:: Exercise ::
Line by line, print the records exactly, and keep images out of the copy.

(Itemized modification records)
============================================================
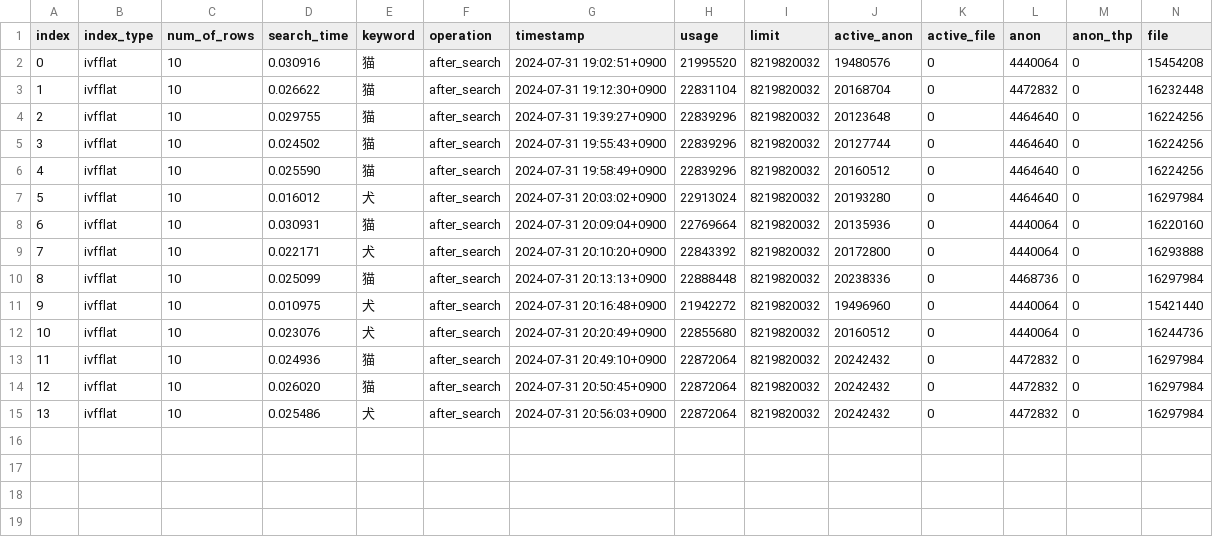
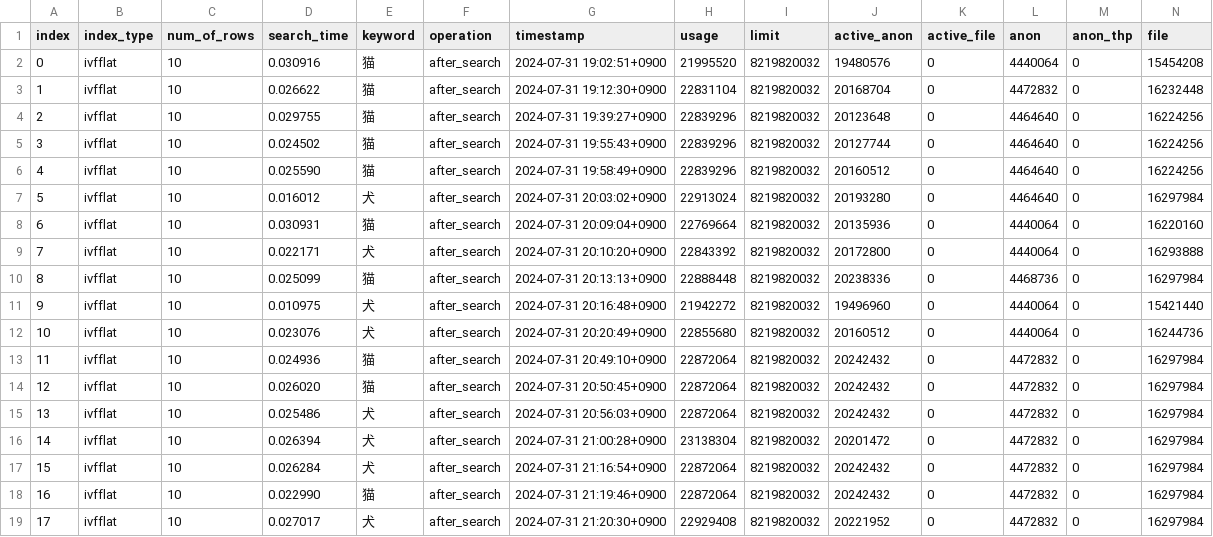
Before and after one commit to crosscore/pgvector-ann, a CSV file: backend/data/search_csv/after_search.csv, drawn as a sheet; only a part is shown; rows hold the shown columns only; the diff names each change by its address in the sheet, - before the commit and + after, or states it on an @@ line.

```diff
--- a/backend/data/search_csv/after_search.csv
+++ b/backend/data/search_csv/after_search.csv
+row 16: 14 | ivfflat | 10 | 0.026394 | 犬 | after_search | 2024-07-31 21:00:28+0900 | 23138304 | 8219820032 | 20201472 | 0 | 4472832 | 0 | 16297984
+row 17: 15 | ivfflat | 10 | 0.026284 | 犬 | after_search | 2024-07-31 21:16:54+0900 | 22872064 | 8219820032 | 20242432 | 0 | 4472832 | 0 | 16297984
+row 18: 16 | ivfflat | 10 | 0.022990 | 猫 | after_search | 2024-07-31 21:19:46+0900 | 22872064 | 8219820032 | 20242432 | 0 | 4472832 | 0 | 16297984
+row 19: 17 | ivfflat | 10 | 0.027017 | 犬 | after_search | 2024-07-31 21:20:30+0900 | 22929408 | 8219820032 | 20221952 | 0 | 4472832 | 0 | 16297984
```
Also changed, not shown: backend/data/search_csv/before_search.csv, 1 other file.
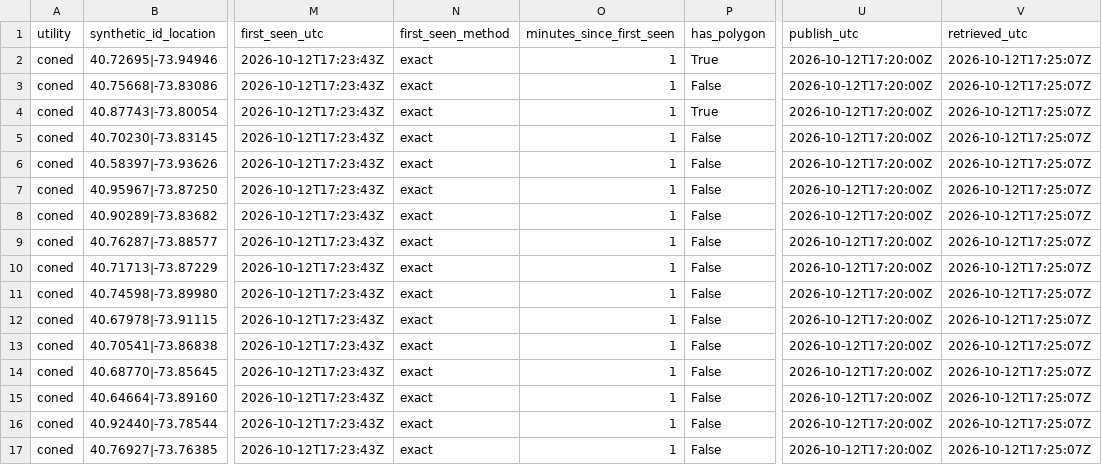
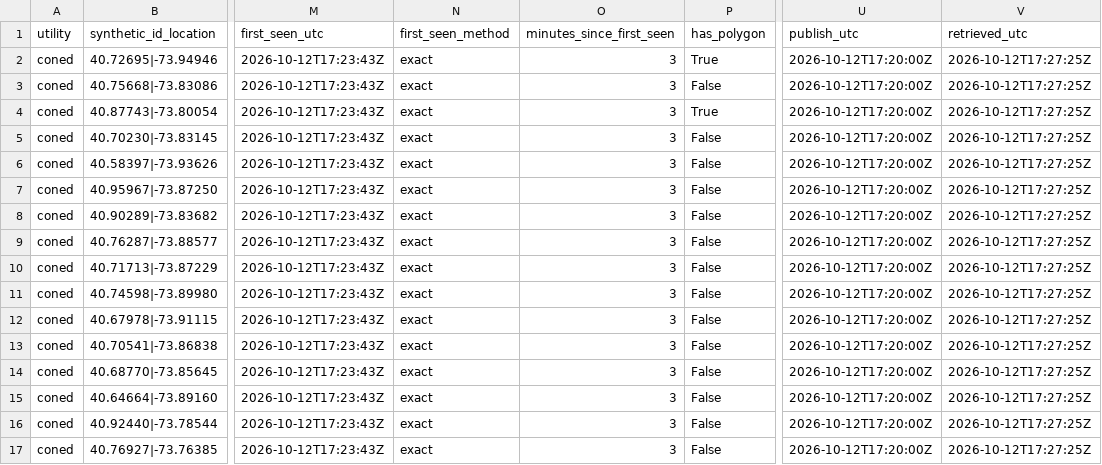
Before and after one commit to danish0305/sce-outage-tracker, a CSV file: coned/coned_outages_latest.csv, drawn as a sheet; only a part is shown, gaps mark what is left out; the diff names each change by its address in the sheet, - before the commit and + after, or states it on an @@ line.

```diff
--- a/coned/coned_outages_latest.csv
+++ b/coned/coned_outages_latest.csv
-O2:O17 (minutes_since_first_seen): 1
+O2:O17 (minutes_since_first_seen): 3
-V2:V17 (retrieved_utc): 2026-10-12T17:25:07Z
+V2:V17 (retrieved_utc): 2026-10-12T17:27:25Z
```
Also changed, not shown: coned/coned_heartbeat_history.csv, coned/coned_outages_history.csv.
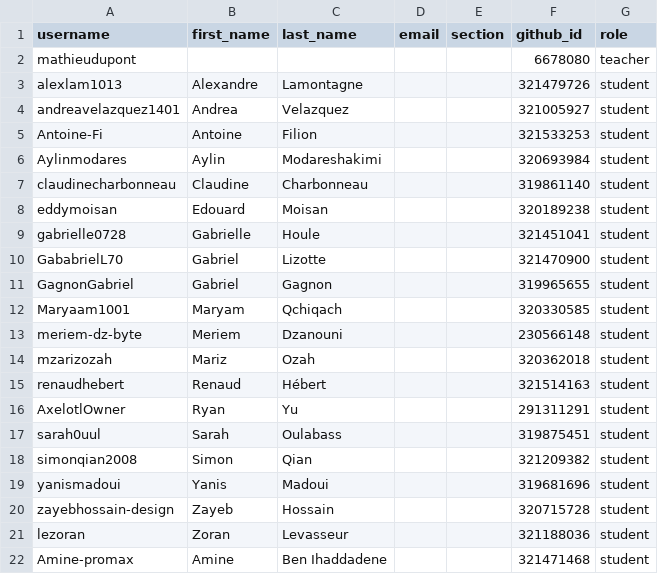
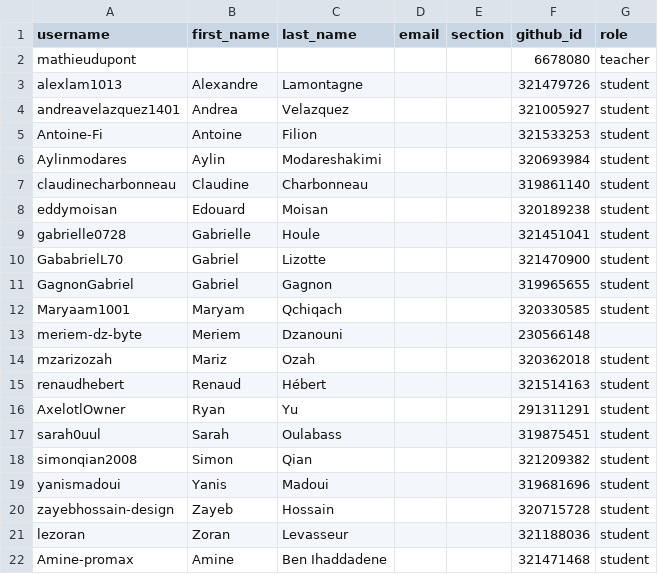
Before and after one commit to dupontmathieu/classroom50, a CSV file: sn1-gr1020/roster.csv, drawn as a sheet.

Commit message:
[Classroom 50] Sync roster from teams: sn1-gr1020

```diff
--- a/sn1-gr1020/roster.csv
+++ b/sn1-gr1020/roster.csv
@@ -12,3 +12,3 @@ GagnonGabriel,Gabriel,Gagnon,,,319965655,student
 Maryaam1001,Maryam,Qchiqach,,,320330585,student
-meriem-dz-byte,Meriem,Dzanouni,,,230566148,student
+meriem-dz-byte,Meriem,Dzanouni,,,230566148,
 mzarizozah,Mariz,Ozah,,,320362018,student
```
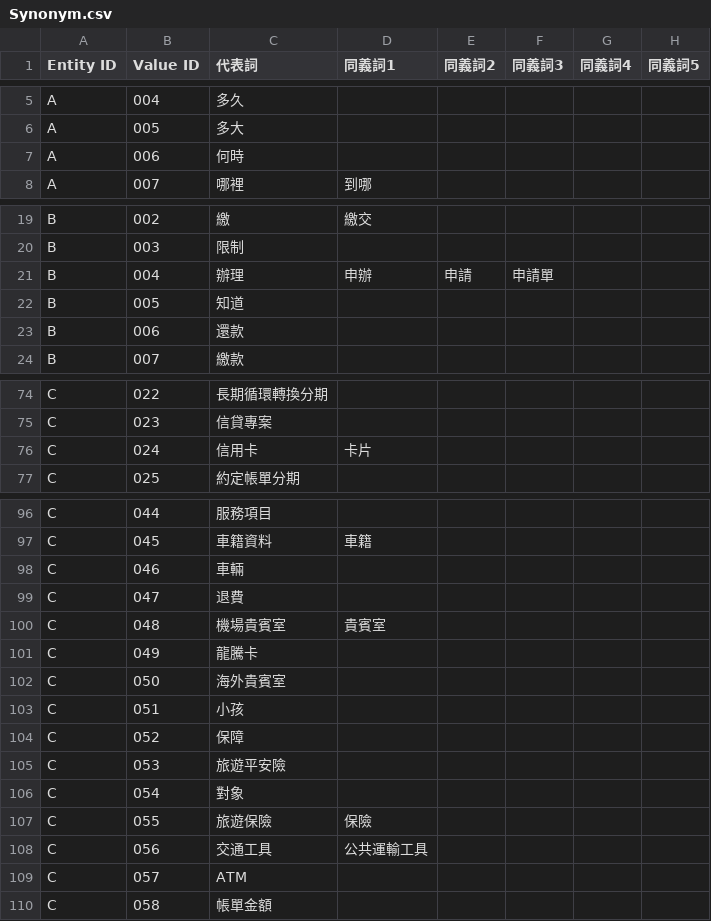
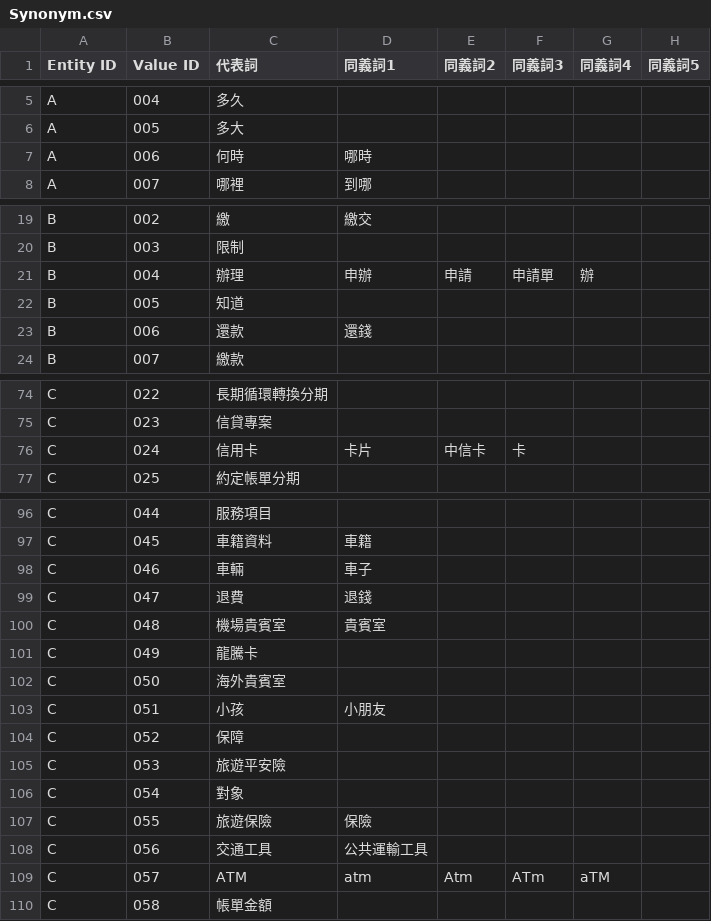
Before and after one commit to Alex-CHUN-YU/CTBC_QA_ChatBot, a CSV file: CTBC_ChatbotTest/app/resources/dictionary/Synonym.csv, drawn as a sheet; only a part is shown, gaps mark what is left out; the diff covers the shown part only.

Commit message:
renew synonym

```diff
--- a/CTBC_ChatbotTest/app/resources/dictionary/Synonym.csv
+++ b/CTBC_ChatbotTest/app/resources/dictionary/Synonym.csv
@@ -6,3 +6,3 @@
 "A","005","多大",,,,,
-"A","006","何時",,,,,
+"A","006","何時","哪時",,,,
 "A","007","哪裡","到哪",,,,
@@ -20,5 +20,5 @@
 "B","003","限制",,,,,
-"B","004","辦理","申辦","申請","申請單",,
+"B","004","辦理","申辦","申請","申請單","辦",
 "B","005","知道",,,,,
-"B","006","還款",,,,,
+"B","006","還款","還錢",,,,
 "B","007","繳款",,,,,
@@ -75,3 +75,3 @@
 "C","023","信貸專案",,,,,
-"C","024","信用卡","卡片",,,,
+"C","024","信用卡","卡片","中信卡","卡",,
 "C","025","約定帳單分期",,,,,
@@ -97,4 +97,4 @@
 "C","045","車籍資料","車籍",,,,
-"C","046","車輛",,,,,
-"C","047","退費",,,,,
+"C","046","車輛","車子",,,,
+"C","047","退費","退錢",,,,
 "C","048","機場貴賓室","貴賓室",,,,
@@ -102,3 +102,3 @@
 "C","050","海外貴賓室",,,,,
-"C","051","小孩",,,,,
+"C","051","小孩","小朋友",,,,
 "C","052","保障",,,,,
@@ -108,3 +108,3 @@
 "C","056","交通工具","公共運輸工具",,,,
-"C","057","ATM",,,,,
+"C","057","ATM","atm","Atm","ATm","aTM",
 "C","058","帳單金額",,,,,
```
Also changed, not shown: 1 edited cell elsewhere in this file, 18 other files.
============================================================
:: Response area ::
Before and after one commit to crosscore/pgvector-ann, a CSV file: backend/data/search_csv/after_search.csv, drawn as a sheet; only a part is shown; rows hold the shown columns only; the diff names each change by its address in the sheet, - before the commit and + after, or states it on an @@ line.

```diff
--- a/backend/data/search_csv/after_search.csv
+++ b/backend/data/search_csv/after_search.csv
+row 16: 14 | ivfflat | 10 | 0.026394 | 犬 | after_search | 2024-07-31 21:00:28+0900 | 23138304 | 8219820032 | 20201472 | 0 | 4472832 | 0 | 16297984
+row 17: 15 | ivfflat | 10 | 0.026284 | 犬 | after_search | 2024-07-31 21:16:54+0900 | 22872064 | 8219820032 | 20242432 | 0 | 4472832 | 0 | 16297984
+row 18: 16 | ivfflat | 10 | 0.022990 | 猫 | after_search | 2024-07-31 21:19:46+0900 | 22872064 | 8219820032 | 20242432 | 0 | 4472832 | 0 | 16297984
+row 19: 17 | ivfflat | 10 | 0.027017 | 犬 | after_search | 2024-07-31 21:20:30+0900 | 22929408 | 8219820032 | 20221952 | 0 | 4472832 | 0 | 16297984
```
Also changed, not shown: backend/data/search_csv/before_search.csv, 1 other file.
Before and after one commit to danish0305/sce-outage-tracker, a CSV file: coned/coned_outages_latest.csv, drawn as a sheet; only a part is shown, gaps mark what is left out; the diff names each change by its address in the sheet, - before the commit and + after, or states it on an @@ line.

```diff
--- a/coned/coned_outages_latest.csv
+++ b/coned/coned_outages_latest.csv
-O2:O17 (minutes_since_first_seen): 1
+O2:O17 (minutes_since_first_seen): 3
-V2:V17 (retrieved_utc): 2026-10-12T17:25:07Z
+V2:V17 (retrieved_utc): 2026-10-12T17:27:25Z
```
Also changed, not shown: coned/coned_heartbeat_history.csv, coned/coned_outages_history.csv.
Before and after one commit to dupontmathieu/classroom50, a CSV file: sn1-gr1020/roster.csv, drawn as a sheet.

Commit message:
[Classroom 50] Sync roster from teams: sn1-gr1020

```diff
--- a/sn1-gr1020/roster.csv
+++ b/sn1-gr1020/roster.csv
@@ -12,3 +12,3 @@ GagnonGabriel,Gabriel,Gagnon,,,319965655,student
 Maryaam1001,Maryam,Qchiqach,,,320330585,student
-meriem-dz-byte,Meriem,Dzanouni,,,230566148,student
+meriem-dz-byte,Meriem,Dzanouni,,,230566148,
 mzarizozah,Mariz,Ozah,,,320362018,student
```
Before and after one commit to Alex-CHUN-YU/CTBC_QA_ChatBot, a CSV file: CTBC_ChatbotTest/app/resources/dictionary/Synonym.csv, drawn as a sheet; only a part is shown, gaps mark what is left out; the diff covers the shown part only.

Commit message:
renew synonym

```diff
--- a/CTBC_ChatbotTest/app/resources/dictionary/Synonym.csv
+++ b/CTBC_ChatbotTest/app/resources/dictionary/Synonym.csv
@@ -6,3 +6,3 @@
 "A","005","多大",,,,,
-"A","006","何時",,,,,
+"A","006","何時","哪時",,,,
 "A","007","哪裡","到哪",,,,
@@ -20,5 +20,5 @@
 "B","003","限制",,,,,
-"B","004","辦理","申辦","申請","申請單",,
+"B","004","辦理","申辦","申請","申請單","辦",
 "B","005","知道",,,,,
-"B","006","還款",,,,,
+"B","006","還款","還錢",,,,
 "B","007","繳款",,,,,
@@ -75,3 +75,3 @@
 "C","023","信貸專案",,,,,
-"C","024","信用卡","卡片",,,,
+"C","024","信用卡","卡片","中信卡","卡",,
 "C","025","約定帳單分期",,,,,
@@ -97,4 +97,4 @@
 "C","045","車籍資料","車籍",,,,
-"C","046","車輛",,,,,
-"C","047","退費",,,,,
+"C","046","車輛","車子",,,,
+"C","047","退費","退錢",,,,
 "C","048","機場貴賓室","貴賓室",,,,
@@ -102,3 +102,3 @@
 "C","050","海外貴賓室",,,,,
-"C","051","小孩",,,,,
+"C","051","小孩","小朋友",,,,
 "C","052","保障",,,,,
@@ -108,3 +108,3 @@
 "C","056","交通工具","公共運輸工具",,,,
-"C","057","ATM",,,,,
+"C","057","ATM","atm","Atm","ATm","aTM",
 "C","058","帳單金額",,,,,
```
Also changed, not shown: 1 edited cell elsewhere in this file, 18 other files.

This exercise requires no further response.